Denver Fowler writes:
 > > [...] including an excellent presentation by Emily Rayfield,
 > > showing that the snouts of baryonychines are functionally
 > > equivalent to those of gavials rather than alligators or
 > > "classic" theropods.
 > 
 > Is this really all that surprising? I mean, it's not as if they are
 > morphologically similar to other theropods or alligators, and they
 > do look very like gavials. You can see the similarity just looking
 > at the bones.

OK, I oversimplified pretty drastically here.  Let's see how well I
can remember Emily's talk.

Unsurprisingly, it was based on FEA.  It used four skull models: an
extant alligator, extant gavial, _Baryonyx_ and a sort of idealised
generic theropod.  Among these animals, the extant crocodylians and
_Baryonyx_ have secondary palates IIRC, whereas the typical theropod
lacks them.  Further, the crocs have lost their antorbital fenestra,
which is retained in generic theropods and greatly reduced in
_Baryonyx_ (I think -- as I write this, I don't have access to any
materials.)

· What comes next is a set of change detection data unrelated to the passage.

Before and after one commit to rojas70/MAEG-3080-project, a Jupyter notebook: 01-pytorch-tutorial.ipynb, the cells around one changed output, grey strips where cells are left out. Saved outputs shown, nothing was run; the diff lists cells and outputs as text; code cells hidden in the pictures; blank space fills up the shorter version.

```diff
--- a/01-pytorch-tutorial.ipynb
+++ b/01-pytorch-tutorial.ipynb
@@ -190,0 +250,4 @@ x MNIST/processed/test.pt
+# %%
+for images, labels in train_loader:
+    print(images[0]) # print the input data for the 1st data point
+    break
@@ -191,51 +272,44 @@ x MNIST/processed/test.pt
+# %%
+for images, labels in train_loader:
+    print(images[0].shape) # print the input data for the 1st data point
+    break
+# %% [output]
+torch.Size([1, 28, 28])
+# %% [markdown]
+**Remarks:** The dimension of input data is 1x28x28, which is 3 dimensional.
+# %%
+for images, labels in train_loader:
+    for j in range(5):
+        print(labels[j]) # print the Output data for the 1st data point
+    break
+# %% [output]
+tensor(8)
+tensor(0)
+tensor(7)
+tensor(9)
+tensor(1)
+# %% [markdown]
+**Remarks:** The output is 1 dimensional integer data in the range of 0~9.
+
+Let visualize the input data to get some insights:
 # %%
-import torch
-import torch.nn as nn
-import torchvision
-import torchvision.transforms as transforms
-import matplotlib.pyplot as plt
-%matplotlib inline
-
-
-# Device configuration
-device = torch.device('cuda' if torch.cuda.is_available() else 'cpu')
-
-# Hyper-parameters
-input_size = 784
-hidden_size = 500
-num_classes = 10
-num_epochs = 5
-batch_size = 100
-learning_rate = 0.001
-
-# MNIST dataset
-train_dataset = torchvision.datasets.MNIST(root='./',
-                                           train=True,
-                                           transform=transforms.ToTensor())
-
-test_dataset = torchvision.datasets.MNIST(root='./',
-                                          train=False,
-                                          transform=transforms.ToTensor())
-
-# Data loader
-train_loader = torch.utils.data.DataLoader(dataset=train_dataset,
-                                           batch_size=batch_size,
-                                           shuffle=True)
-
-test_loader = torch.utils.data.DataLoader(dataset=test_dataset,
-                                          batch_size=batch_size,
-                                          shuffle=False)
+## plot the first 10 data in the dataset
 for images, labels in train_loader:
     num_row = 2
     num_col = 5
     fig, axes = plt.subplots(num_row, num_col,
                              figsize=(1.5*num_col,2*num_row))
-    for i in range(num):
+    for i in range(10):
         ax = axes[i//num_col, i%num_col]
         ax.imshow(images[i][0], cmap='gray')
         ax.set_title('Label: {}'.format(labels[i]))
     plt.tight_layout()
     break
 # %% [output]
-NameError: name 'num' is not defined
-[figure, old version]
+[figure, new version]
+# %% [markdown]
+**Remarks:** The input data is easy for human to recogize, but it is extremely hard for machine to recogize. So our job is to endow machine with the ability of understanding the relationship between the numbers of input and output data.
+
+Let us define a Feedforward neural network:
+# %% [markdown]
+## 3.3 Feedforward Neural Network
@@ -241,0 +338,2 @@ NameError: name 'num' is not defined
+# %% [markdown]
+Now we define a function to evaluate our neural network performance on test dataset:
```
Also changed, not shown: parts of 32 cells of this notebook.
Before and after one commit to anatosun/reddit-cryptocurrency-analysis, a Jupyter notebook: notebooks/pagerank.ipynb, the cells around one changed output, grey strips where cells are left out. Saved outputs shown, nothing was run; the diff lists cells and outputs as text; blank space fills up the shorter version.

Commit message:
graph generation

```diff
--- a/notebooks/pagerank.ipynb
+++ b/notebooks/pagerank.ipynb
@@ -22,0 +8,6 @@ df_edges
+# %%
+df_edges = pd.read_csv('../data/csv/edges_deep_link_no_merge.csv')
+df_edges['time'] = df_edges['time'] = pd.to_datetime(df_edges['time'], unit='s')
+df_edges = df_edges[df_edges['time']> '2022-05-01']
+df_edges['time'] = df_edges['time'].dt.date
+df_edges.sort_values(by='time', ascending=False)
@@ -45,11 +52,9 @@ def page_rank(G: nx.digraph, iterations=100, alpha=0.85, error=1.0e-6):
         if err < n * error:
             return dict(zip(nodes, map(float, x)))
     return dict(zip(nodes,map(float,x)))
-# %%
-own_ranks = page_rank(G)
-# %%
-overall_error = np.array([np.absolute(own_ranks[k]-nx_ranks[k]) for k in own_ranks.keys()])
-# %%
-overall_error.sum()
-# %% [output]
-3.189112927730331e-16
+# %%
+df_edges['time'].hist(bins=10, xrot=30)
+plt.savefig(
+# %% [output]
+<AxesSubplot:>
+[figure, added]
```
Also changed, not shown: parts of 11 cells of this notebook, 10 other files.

The study consisted of testing the peak loads induced by biting both
symmetrically and asymmetrically (only one side of the jaw) at three
different places; and then re-running the analyses having added
palates to those models that lacked them and taken them out from those
that had them; and then doing the same with the AOFs.  Emily showed
graphs indicating how much difference the presence and absence of
these two features makes to the skull's resistance to symmetrical and
asymmetrical bending in each of the four taxa.

I didn't take notes so I can't give you full results; but I can tell
you that they were surprising.  Adding a palate or filling in the AOF
of the generic theropod would significantly improve strength, yet
these animals did not evolve such features.  Conversely, removing the
palate or adding an AOF to alligators did NOT significantly reduce
strength, yet they _did_ evolve them.  Garials and _Baryonyx_ did gain
significant strength from the addition of the palate, and from the
absence or reduction of the AOF, so in this sense they are similar.

There's a lot more, but that's the outline.  I have to stop now, my
plane's about to land :-)

 _/|_    ___________________________________________________________________
/o ) \/  Mike Taylor  <mike@miketaylor.org.uk>  http://www.miketaylor.org.uk
)_v__/\  Archosaurs rule!